Write out every line from the listing below where the string "QGraphicsView" is found.

- Material provided -
◇ ◇ ◇ ◇

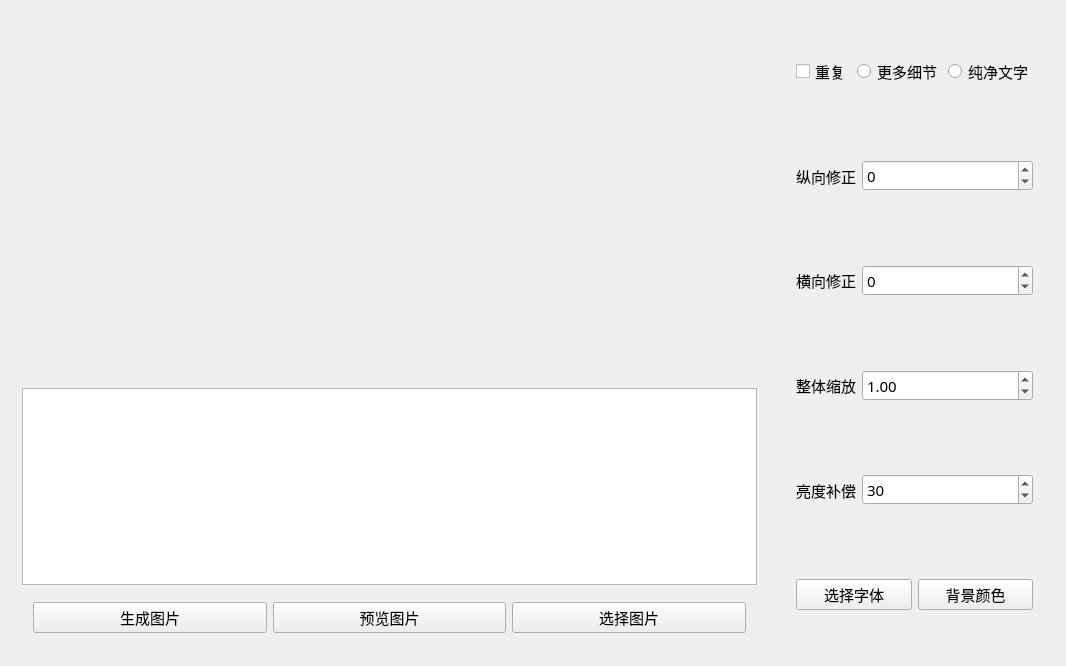
water2004/picture-text, file picture-text/mainwindow.ui: the form before one commit.
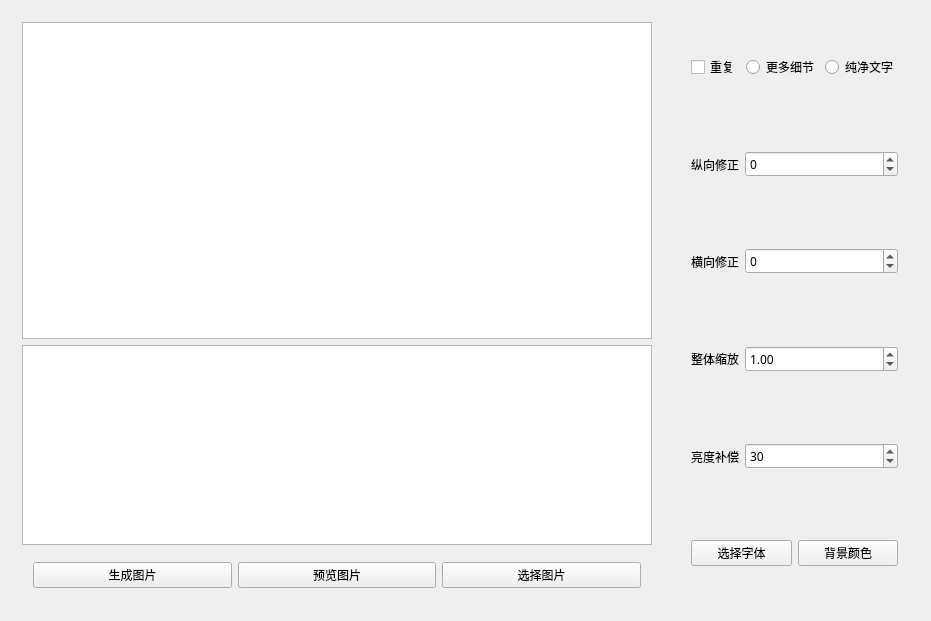
The form after the commit. Icons and pictures are not drawn. Custom widgets are drawn as their Qt base class.

```diff
--- a/picture-text/mainwindow.ui
+++ b/picture-text/mainwindow.ui
@@ -6,8 +6,8 @@
    <rect>
     <x>0</x>
     <y>0</y>
-    <width>1066</width>
-    <height>666</height>
+    <width>931</width>
+    <height>621</height>
    </rect>
   </property>
   <property name="sizePolicy">
@@ -29,30 +29,18 @@
      <widget class="QWidget" name="widget_4" native="true">
       <layout class="QVBoxLayout" name="verticalLayout_2">
        <item>
-        <widget class="preview" name="view" native="true">
-         <property name="sizePolicy">
-          <sizepolicy hsizetype="Preferred" vsizetype="Preferred">
-           <horstretch>0</horstretch>
-           <verstretch>0</verstretch>
-          </sizepolicy>
+        <widget class="MyGraphicsView" name="graphicsView">
+         <property name="renderHints">
+          <set>QPainter::Antialiasing|QPainter::SmoothPixmapTransform</set>
          </property>
-         <property name="minimumSize">
-          <size>
-           <width>640</width>
-           <height>360</height>
-          </size>
+         <property name="dragMode">
+          <enum>QGraphicsView::ScrollHandDrag</enum>
          </property>
-         <property name="maximumSize">
-          <size>
-           <width>64000</width>
-           <height>36000</height>
-          </size>
+         <property name="transformationAnchor">
+          <enum>QGraphicsView::AnchorUnderMouse</enum>
          </property>
-         <property name="font">
-          <font>
-           <family>微软雅黑</family>
-           <pointsize>12</pointsize>
-          </font>
+         <property name="resizeAnchor">
+          <enum>QGraphicsView::AnchorUnderMouse</enum>
          </property>
         </widget>
        </item>
@@ -73,7 +61,6 @@
          <property name="font">
           <font>
            <family>微软雅黑</family>
-           <pointsize>11</pointsize>
           </font>
          </property>
         </widget>
@@ -89,16 +76,9 @@
          <layout class="QHBoxLayout" name="horizontalLayout">
           <item>
            <widget class="QPushButton" name="OK">
-            <property name="minimumSize">
-             <size>
-              <width>0</width>
-              <height>30</height>
-             </size>
-            </property>
             <property name="font">
              <font>
               <family>微软雅黑</family>
-              <pointsize>11</pointsize>
              </font>
             </property>
             <property name="text">
@@ -108,16 +88,9 @@
           </item>
           <item>
            <widget class="QPushButton" name="pushButton_2">
-            <property name="minimumSize">
-             <size>
-              <width>0</width>
-              <height>30</height>
-             </size>
-            </property>
             <property name="font">
              <font>
               <family>微软雅黑</family>
-              <pointsize>11</pointsize>
              </font>
             </property>
             <property name="text">
@@ -127,16 +100,9 @@
           </item>
           <item>
            <widget class="QPushButton" name="choosePic">
-            <property name="minimumSize">
-             <size>
-              <width>0</width>
-              <height>30</height>
-             </size>
-            </property>
             <property name="font">
              <font>
               <family>微软雅黑</family>
-              <pointsize>11</pointsize>
              </font>
             </property>
             <property name="text">
@@ -167,16 +133,9 @@
          <layout class="QHBoxLayout" name="horizontalLayout_4">
           <item>
            <widget class="QCheckBox" name="repeat">
-            <property name="minimumSize">
-             <size>
-              <width>0</width>
-              <height>30</height>
-             </size>
-            </property>
             <property name="font">
              <font>
               <family>微软雅黑</family>
-              <pointsize>11</pointsize>
              </font>
             </property>
             <property name="text">
@@ -186,16 +145,9 @@
           </item>
           <item>
            <widget class="QRadioButton" name="detail">
-            <property name="minimumSize">
-             <size>
-              <width>0</width>
-              <height>30</height>
-             </size>
-            </property>
             <property name="font">
              <font>
               <family>微软雅黑</family>
-              <pointsize>11</pointsize>
              </font>
             </property>
             <property name="text">
@@ -205,16 +157,9 @@
           </item>
           <item>
            <widget class="QRadioButton" name="pure">
-            <property name="minimumSize">
-             <size>
-              <width>0</width>
-              <height>30</height>
-             </size>
-            </property>
             <property name="font">
              <font>
               <family>微软雅黑</family>
-              <pointsize>11</pointsize>
              </font>
             </property>
             <property name="text">
@@ -236,16 +181,9 @@
               <verstretch>0</verstretch>
              </sizepolicy>
             </property>
-            <property name="minimumSize">
-             <size>
-              <width>0</width>
-              <height>30</height>
-             </size>
-            </property>
             <property name="font">
              <font>
               <family>微软雅黑</family>
-              <pointsize>11</pointsize>
              </font>
             </property>
             <property name="text">
@@ -255,16 +193,9 @@
           </item>
           <item>
            <widget class="QSpinBox" name="fixH">
-            <property name="minimumSize">
-             <size>
-              <width>0</width>
-              <height>30</height>
-             </size>
-            </property>
             <property name="font">
              <font>
               <family>微软雅黑</family>
-              <pointsize>11</pointsize>
              </font>
             </property>
             <property name="minimum">
@@ -289,16 +220,9 @@
               <verstretch>0</verstretch>
              </sizepolicy>
             </property>
-            <property name="minimumSize">
-             <size>
-              <width>0</width>
-              <height>30</height>
-             </size>
-            </property>
             <property name="font">
              <font>
               <family>微软雅黑</family>
-              <pointsize>11</pointsize>
              </font>
             </property>
             <property name="text">
@@ -308,16 +232,9 @@
           </item>
           <item>
            <widget class="QSpinBox" name="fixW">
-            <property name="minimumSize">
-             <size>
-              <width>0</width>
-              <height>30</height>
-             </size>
-            </property>
             <property name="font">
              <font>
               <family>微软雅黑</family>
-              <pointsize>11</pointsize>
              </font>
             </property>
             <property name="minimum">
@@ -345,16 +262,9 @@
               <verstretch>0</verstretch>
              </sizepolicy>
             </property>
-            <property name="minimumSize">
-             <size>
-              <width>0</width>
-              <height>30</height>
-             </size>
-            </property>
             <property name="font">
              <font>
               <family>微软雅黑</family>
-              <pointsize>11</pointsize>
              </font>
             </property>
             <property name="text">
@@ -364,16 +274,9 @@
           </item>
           <item>
            <widget class="QDoubleSpinBox" name="scale">
-            <property name="minimumSize">
-             <size>
-              <width>0</width>
-              <height>30</height>
-             </size>
-            </property>
             <property name="font">
              <font>
               <family>微软雅黑</family>
-              <pointsize>11</pointsize>
              </font>
             </property>
             <property name="minimum">
@@ -404,16 +307,9 @@
               <verstretch>0</verstretch>
              </sizepolicy>
             </property>
-            <property name="minimumSize">
-             <size>
-              <width>0</width>
-              <height>30</height>
-             </size>
-            </property>
             <property name="font">
              <font>
               <family>微软雅黑</family>
-              <pointsize>11</pointsize>
              </font>
             </property>
             <property name="text">
@@ -423,16 +319,9 @@
           </item>
           <item>
            <widget class="QSpinBox" name="addLight">
-            <property name="minimumSize">
-             <size>
-              <width>0</width>
-              <height>30</height>
-             </size>
-            </property>
             <property name="font">
              <font>
               <family>微软雅黑</family>
-              <pointsize>11</pointsize>
              </font>
             </property>
             <property name="minimum">
@@ -460,16 +349,9 @@
               <verstretch>0</verstretch>
              </sizepolicy>
             </property>
-            <property name="minimumSize">
-             <size>
-              <width>0</width>
-              <height>30</height>
-             </size>
-            </property>
             <property name="font">
              <font>
               <family>微软雅黑</family>
-              <pointsize>11</pointsize>
              </font>
             </property>
             <property name="text">
@@ -479,16 +361,9 @@
           </item>
           <item>
            <widget class="QPushButton" name="background">
-            <property name="minimumSize">
-             <size>
-              <width>0</width>
-              <height>30</height>
-             </size>
-            </property>
             <property name="font">
              <font>
               <family>微软雅黑</family>
-              <pointsize>11</pointsize>
              </font>
             </property>
             <property name="text">
@@ -508,10 +383,9 @@
  <layoutdefault spacing="6" margin="11"/>
  <customwidgets>
   <customwidget>
-   <class>preview</class>
-   <extends>QWidget</extends>
-   <header>preview.h</header>
-   <container>1</container>
+   <class>MyGraphicsView</class>
+   <extends>QGraphicsView</extends>
+   <header>mygraphicsview.h</header>
   </customwidget>
  </customwidgets>
  <resources/>
```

◇ ◇ ◇ ◇

- Answer to the exercise -
+          <enum>QGraphicsView::ScrollHandDrag</enum>
+          <enum>QGraphicsView::AnchorUnderMouse</enum>
+          <enum>QGraphicsView::AnchorUnderMouse</enum>
+   <extends>QGraphicsView</extends>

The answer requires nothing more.